The war will add “at least another 40 million more people to the ranks of the hungry,” predicted, citing data from the World Bank, Blinken, who blamed Russia for causing the global food crisis. The leaders meeting in Berlin have set out to find reliable transport routes to export the grain that remains blocked in Ukraine and fight Kremlin propaganda and disinformation. Moscow says it is not blocking exports and blames European sanctions for difficulties getting grain out of Ukraine. “Sanctions do not affect global food security; the behavior of Russia, yes”, assured the Spanish Foreign Minister, José Manuel Albares, during a break in the conference. German Agriculture Minister Cem Özdemir accused Russian President Vladimir Putin of “blackmailing” the world.
“Our message as the G-7 is clear: We will not allow Russia’s war of aggression to plunge the world into famine.
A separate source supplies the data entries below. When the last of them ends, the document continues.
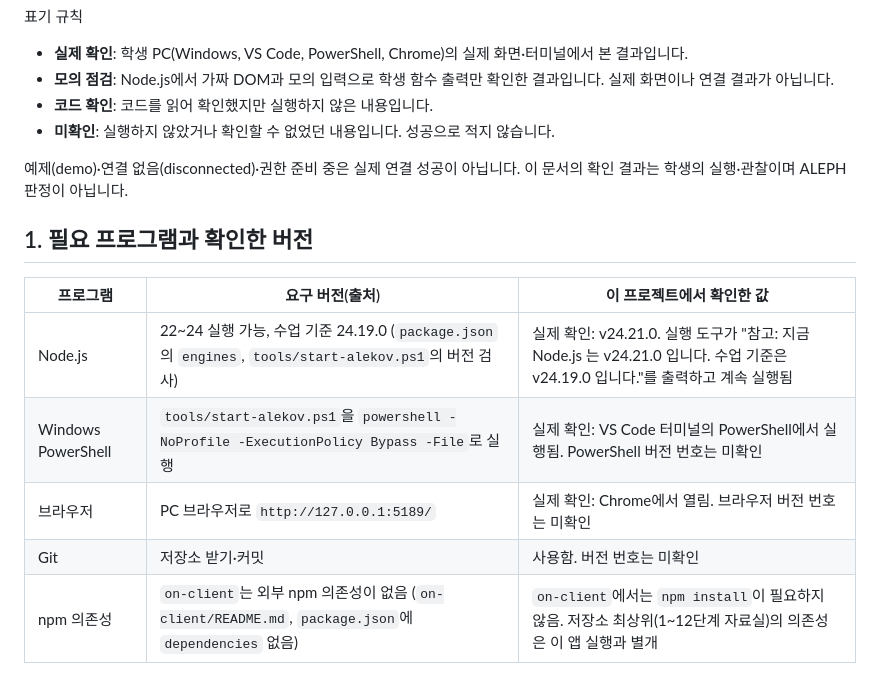
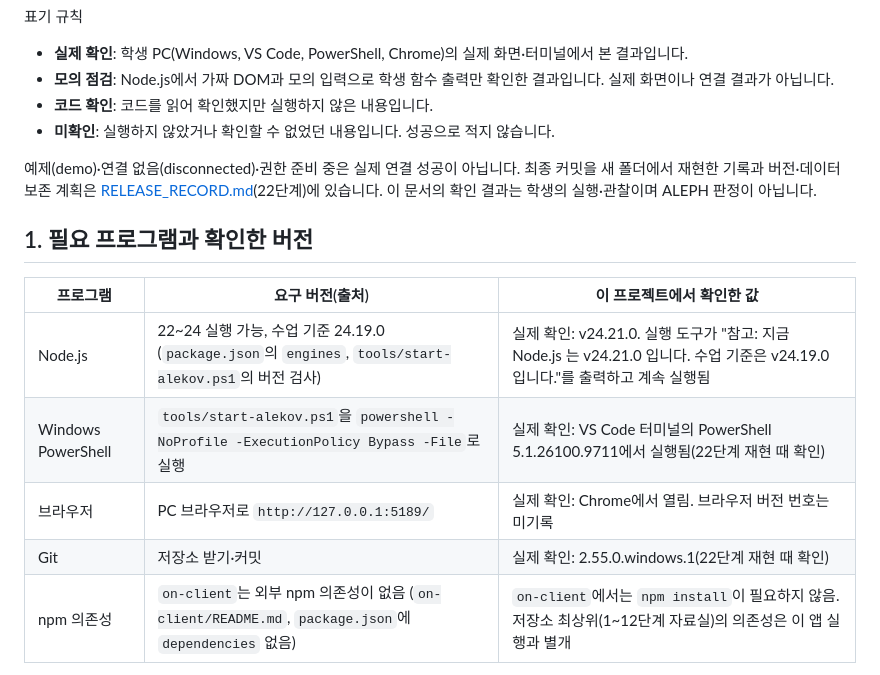
Before and after one commit to vinn81/choi-bujang-secret-vault, a Markdown page: on-client/docs/STUDENT_RUNBOOK.md, the part around the change. Drawn GitHub-style.

```diff
--- a/on-client/docs/STUDENT_RUNBOOK.md
+++ b/on-client/docs/STUDENT_RUNBOOK.md
@@ -8,16 +8,16 @@
 - **코드 확인**: 코드를 읽어 확인했지만 실행하지 않은 내용입니다.
 - **미확인**: 실행하지 않았거나 확인할 수 없었던 내용입니다. 성공으로 적지 않습니다.
 
-예제(demo)·연결 없음(disconnected)·권한 준비 중은 실제 연결 성공이 아닙니다. 이 문서의 확인 결과는 학생의 실행·관찰이며 ALEPH 판정이 아닙니다.
+예제(demo)·연결 없음(disconnected)·권한 준비 중은 실제 연결 성공이 아닙니다. 최종 커밋을 새 폴더에서 재현한 기록과 버전·데이터 보존 계획은 [RELEASE_RECORD.md](RELEASE_RECORD.md)(22단계)에 있습니다. 이 문서의 확인 결과는 학생의 실행·관찰이며 ALEPH 판정이 아닙니다.
 
 ## 1. 필요 프로그램과 확인한 버전
 
 | 프로그램 | 요구 버전(출처) | 이 프로젝트에서 확인한 값 |
 |---|---|---|
 | Node.js | 22~24 실행 가능, 수업 기준 24.19.0 (`package.json`의 `engines`, `tools/start-alekov.ps1`의 버전 검사) | 실제 확인: v24.21.0. 실행 도구가 "참고: 지금 Node.js 는 v24.21.0 입니다. 수업 기준은 v24.19.0 입니다."를 출력하고 계속 실행됨 |
-| Windows PowerShell | `tools/start-alekov.ps1`을 `powershell -NoProfile -ExecutionPolicy Bypass -File`로 실행 | 실제 확인: VS Code 터미널의 PowerShell에서 실행됨. PowerShell 버전 번호는 미확인 |
-| 브라우저 | PC 브라우저로 `http://127.0.0.1:5189/` | 실제 확인: Chrome에서 열림. 브라우저 버전 번호는 미확인 |
-| Git | 저장소 받기·커밋 | 사용함. 버전 번호는 미확인 |
+| Windows PowerShell | `tools/start-alekov.ps1`을 `powershell -NoProfile -ExecutionPolicy Bypass -File`로 실행 | 실제 확인: VS Code 터미널의 PowerShell 5.1.26100.9711에서 실행됨(22단계 재현 때 확인) |
+| 브라우저 | PC 브라우저로 `http://127.0.0.1:5189/` | 실제 확인: Chrome에서 열림. 브라우저 버전 번호는 미기록 |
+| Git | 저장소 받기·커밋 | 실제 확인: 2.55.0.windows.1(22단계 재현 때 확인) |
 | npm 의존성 | `on-client`는 외부 npm 의존성이 없음 (`on-client/README.md`, `package.json`에 `dependencies` 없음) | `on-client`에서는 `npm install`이 필요하지 않음. 저장소 최상위(1~12단계 자료실)의 의존성은 이 앱 실행과 별개 |
 
 지원하지 않는 환경: Node.js 21 이하·25 이상(실행 도구가 멈춤), 실행 도구는 Windows PowerShell 전용입니다. macOS·Linux에서의 실행은 미확인입니다.
```
Also changed, not shown: README.md (+3 -1 lines), on-client/docs/RELEASE_RECORD.md (added, +140 -0 lines).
As more industrialized countries we have a special responsibility,” said Baerbock, who accused Moscow of “deliberately causing food prices to skyrocket to destabilize entire countries.” The situation is very delicate. According to figures from the UN World Food Program, 345 million people are threatened by hunger, 200 million more than two years ago. Since the beginning of the war, Ukrainian ports have been blockaded, silos have been shelled by Russian troops, and part of this year’s harvest has been lost. Parts of Africa and the Middle East are the hardest hit: some North African countries used to cover their wheat needs almost exclusively through imports from Ukraine.
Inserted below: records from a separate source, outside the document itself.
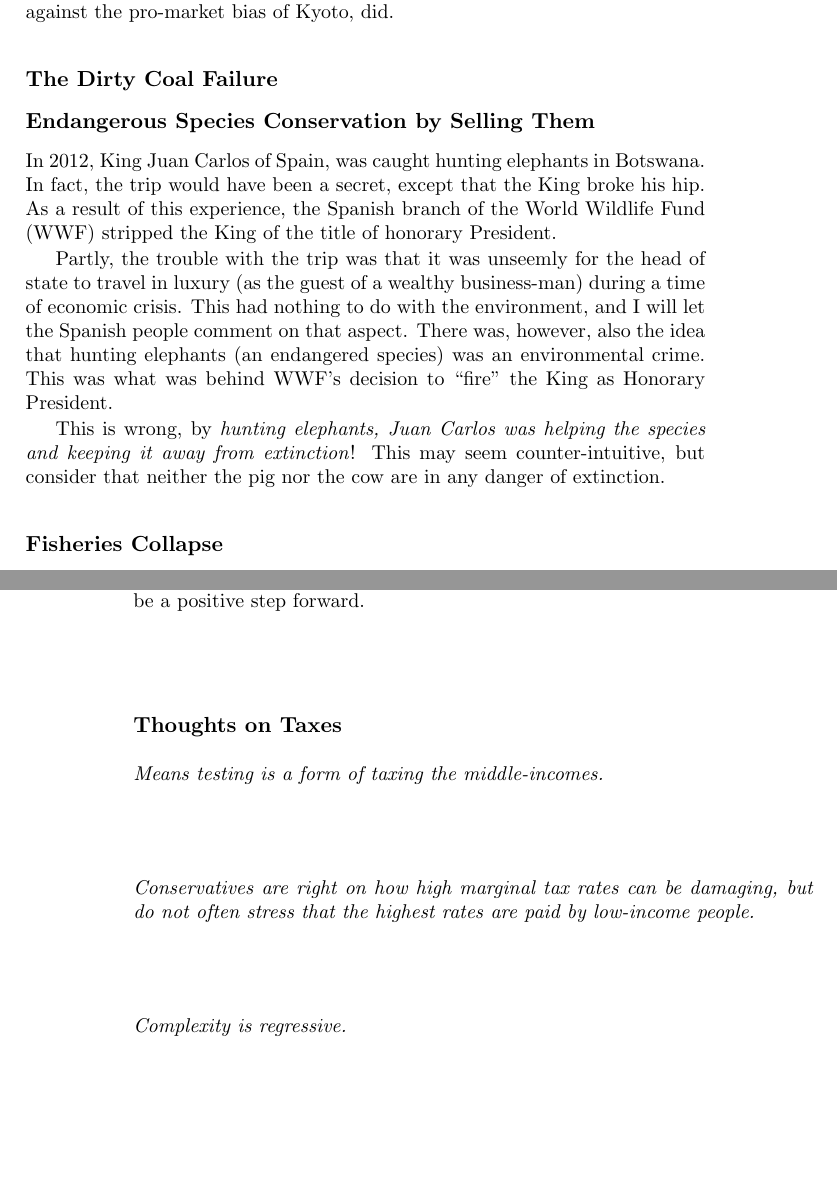
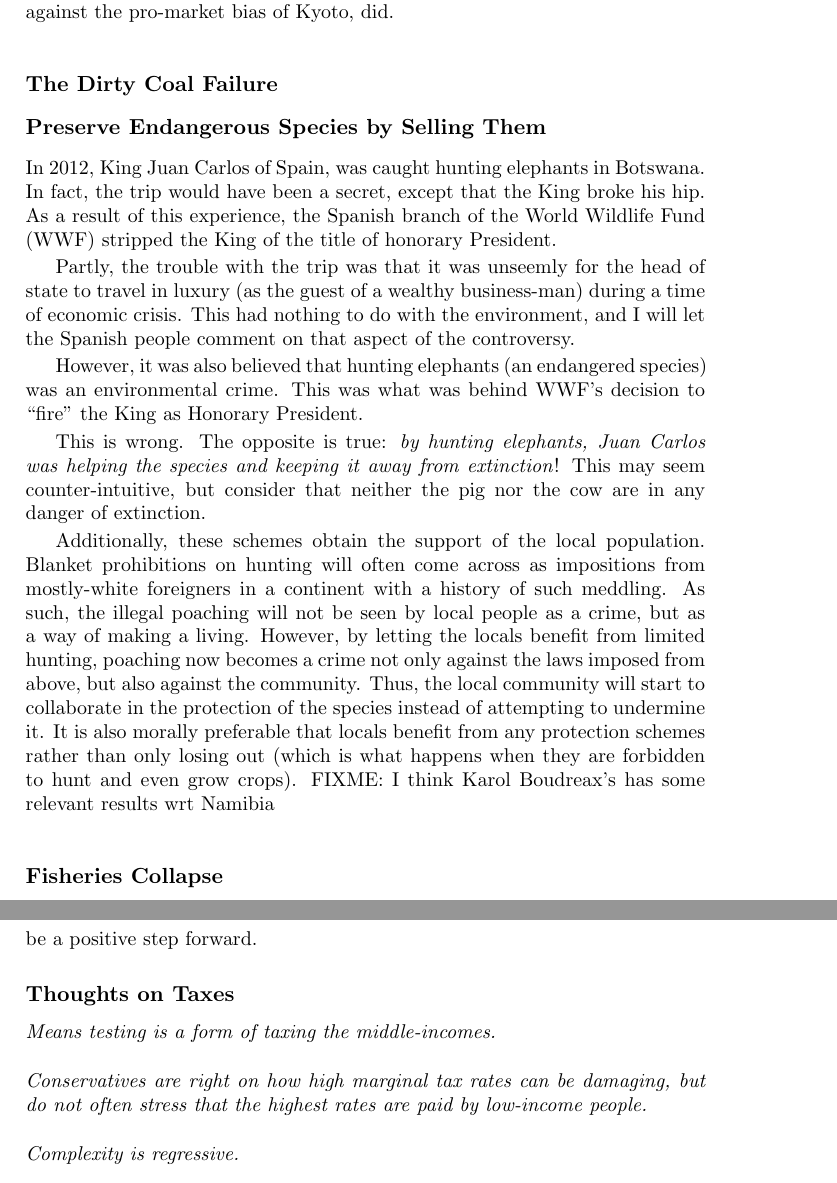
Before and after one commit to luispedro/libertarian-welfare, a LaTeX thesis (book/libertarian-welfare.tex, which reads book/environment.tex): two parts of pages 15 and 20 of 26 before the commit and two parts of pages 15 and 21 of 26 after it, joined at a grey line, cut so that both start at the same text, the shorter picture padded with empty space. Compiled offline with pdfLaTeX.

Commit message:
TXT More on conservation-through-property

```diff
--- a/book/environment.tex
+++ b/book/environment.tex
@@ -114,7 +114,7 @@ argued against the pro-market bias of Kyoto, did.
 
 \subsection{The Dirty Coal Failure}
 
-\subsection{Endangerous Species Conservation by Selling Them}
+\subsection{Preserve Endangerous Species by Selling Them}
 
 In 2012, King Juan Carlos of Spain, was caught hunting elephants in Botswana.
 In fact, the trip would have been a secret, except that the King broke his hip.
@@ -124,14 +124,29 @@ As a result of this experience, the Spanish branch of the World Wildlife Fund
 Partly, the trouble with the trip was that it was unseemly for the head of
 state to travel in luxury (as the guest of a wealthy business-man) during a
 time of economic crisis. This had nothing to do with the environment, and I
-will let the Spanish people comment on that aspect. There was, however, also
-the idea that hunting elephants (an endangered species) was an environmental
-crime. This was what was behind WWF's decision to ``fire'' the King as Honorary
-President.
+will let the Spanish people comment on that aspect of the controversy.
 
-This is wrong, by \emph{hunting elephants, Juan Carlos was helping the
-species and keeping it away from extinction}! This may seem counter-intuitive,
-but consider that neither the pig nor the cow are in any danger of extinction.
+However, it was also believed that hunting elephants (an endangered species)
+was an environmental crime. This was what was behind WWF's decision to ``fire''
+the King as Honorary President.
+
+This is wrong. The opposite is true: \emph{by hunting elephants, Juan Carlos
+was helping the species and keeping it away from extinction}! This may seem
+counter-intuitive, but consider that neither the pig nor the cow are in any
+danger of extinction.
+
+Additionally, these schemes obtain the support of the local population. Blanket
+prohibitions on hunting will often come across as impositions from mostly-white
+foreigners in a continent with a history of such meddling. As such, the illegal
+poaching will not be seen by local people as a crime, but as a way of making a
+living. However, by letting the locals benefit from limited hunting, poaching
+now becomes a crime not only against the laws imposed from above, but also
+against the community. Thus, the local community will start to collaborate in
+the protection of the species instead of attempting to undermine it. It is also
+morally preferable that locals benefit from any protection schemes rather than
+only losing out (which is what happens when they are forbidden to hunt and even
+grow crops).\FIXME{I think Karol Boudreax's has some relevant results wrt
+Namibia}
 
 % Check up what type of elephant Juan Carlos was hunting
 % http://www.rnw.nl/africa/bulletin/big-game-hunts-defended-after-spanish-kings-disputed-trip
```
The World Food Program needs more resources to deal with the emergency, Blinken recalled in Berlin. Washington has already invested 2.8 billion euros in food aid and President Joe Biden plans to announce more aid at the G-7 summit, the US Secretary of State announced. Guterres, who participated by videoconference, called the situation an “unprecedented crisis.” Germany plans to allocate 4,000 million euros this year to fight hunger, but the money is not enough. It is necessary that the grains held in Ukraine be able to leave for the affected countries.
The foreign ministers of the G-7, meeting in parallel in the German capital, asked Russia in a statement to open the Black Sea ports and allow exports. They also appreciated the efforts of the UN and the action plan of the European Commission which, through the so-called EU-Ukraine Solidarity Routes, is attempting to transport cereals by road, rail and ship. Spain will participate in one of these initiatives, which intends to take the grain by train to the border with Poland and load it onto other trains bound for Spanish ports in the Mediterranean to store it until Ukraine decides where to export it. It is estimated that there are some 20 million tons of cereals blocked in the country, which is heading for four months of war.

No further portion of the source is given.